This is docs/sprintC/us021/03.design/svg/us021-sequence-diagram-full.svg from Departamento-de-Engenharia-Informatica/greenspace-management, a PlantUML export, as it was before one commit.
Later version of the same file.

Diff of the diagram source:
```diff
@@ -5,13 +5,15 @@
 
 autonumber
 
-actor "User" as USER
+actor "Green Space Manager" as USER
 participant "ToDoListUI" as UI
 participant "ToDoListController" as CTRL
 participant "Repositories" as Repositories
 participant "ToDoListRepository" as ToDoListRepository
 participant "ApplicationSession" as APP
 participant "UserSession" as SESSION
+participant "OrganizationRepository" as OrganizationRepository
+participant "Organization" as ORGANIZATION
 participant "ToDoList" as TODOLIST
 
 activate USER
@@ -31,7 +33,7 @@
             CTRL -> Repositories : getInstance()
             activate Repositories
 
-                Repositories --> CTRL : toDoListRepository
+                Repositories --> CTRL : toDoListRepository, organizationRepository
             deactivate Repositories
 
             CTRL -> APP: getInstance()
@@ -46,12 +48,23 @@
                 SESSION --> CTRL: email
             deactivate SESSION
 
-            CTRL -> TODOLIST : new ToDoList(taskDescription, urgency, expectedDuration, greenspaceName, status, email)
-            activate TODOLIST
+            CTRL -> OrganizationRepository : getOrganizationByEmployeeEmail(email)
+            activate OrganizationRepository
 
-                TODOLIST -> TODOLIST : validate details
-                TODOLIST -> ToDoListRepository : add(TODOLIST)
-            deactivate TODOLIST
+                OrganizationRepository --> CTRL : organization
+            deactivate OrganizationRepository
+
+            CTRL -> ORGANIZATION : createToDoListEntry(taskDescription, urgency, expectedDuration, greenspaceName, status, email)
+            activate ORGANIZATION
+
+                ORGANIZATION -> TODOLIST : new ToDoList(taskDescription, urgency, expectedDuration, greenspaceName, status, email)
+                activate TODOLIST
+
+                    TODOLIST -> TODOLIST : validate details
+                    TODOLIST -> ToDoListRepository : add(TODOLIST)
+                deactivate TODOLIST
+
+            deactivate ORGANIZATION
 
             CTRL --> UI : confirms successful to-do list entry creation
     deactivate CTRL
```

- INSTRUCTIONS FOR THE TASK -
Copy each entry exactly, with nothing added or dropped.

- EXERCISE RESPONSE -
This is docs/sprintC/us021/03.design/svg/us021-sequence-diagram-full.svg from Departamento-de-Engenharia-Informatica/greenspace-management, a PlantUML export, as it was before one commit.
Later version of the same file.

Diff of the diagram source:
```diff
@@ -5,13 +5,15 @@
 
 autonumber
 
-actor "User" as USER
+actor "Green Space Manager" as USER
 participant "ToDoListUI" as UI
 participant "ToDoListController" as CTRL
 participant "Repositories" as Repositories
 participant "ToDoListRepository" as ToDoListRepository
 participant "ApplicationSession" as APP
 participant "UserSession" as SESSION
+participant "OrganizationRepository" as OrganizationRepository
+participant "Organization" as ORGANIZATION
 participant "ToDoList" as TODOLIST
 
 activate USER
@@ -31,7 +33,7 @@
             CTRL -> Repositories : getInstance()
             activate Repositories
 
-                Repositories --> CTRL : toDoListRepository
+                Repositories --> CTRL : toDoListRepository, organizationRepository
             deactivate Repositories
 
             CTRL -> APP: getInstance()
@@ -46,12 +48,23 @@
                 SESSION --> CTRL: email
             deactivate SESSION
 
-            CTRL -> TODOLIST : new ToDoList(taskDescription, urgency, expectedDuration, greenspaceName, status, email)
-            activate TODOLIST
+            CTRL -> OrganizationRepository : getOrganizationByEmployeeEmail(email)
+            activate OrganizationRepository
 
-                TODOLIST -> TODOLIST : validate details
-                TODOLIST -> ToDoListRepository : add(TODOLIST)
-            deactivate TODOLIST
+                OrganizationRepository --> CTRL : organization
+            deactivate OrganizationRepository
+
+            CTRL -> ORGANIZATION : createToDoListEntry(taskDescription, urgency, expectedDuration, greenspaceName, status, email)
+            activate ORGANIZATION
+
+                ORGANIZATION -> TODOLIST : new ToDoList(taskDescription, urgency, expectedDuration, greenspaceName, status, email)
+                activate TODOLIST
+
+                    TODOLIST -> TODOLIST : validate details
+                    TODOLIST -> ToDoListRepository : add(TODOLIST)
+                deactivate TODOLIST
+
+            deactivate ORGANIZATION
 
             CTRL --> UI : confirms successful to-do list entry creation
     deactivate CTRL
```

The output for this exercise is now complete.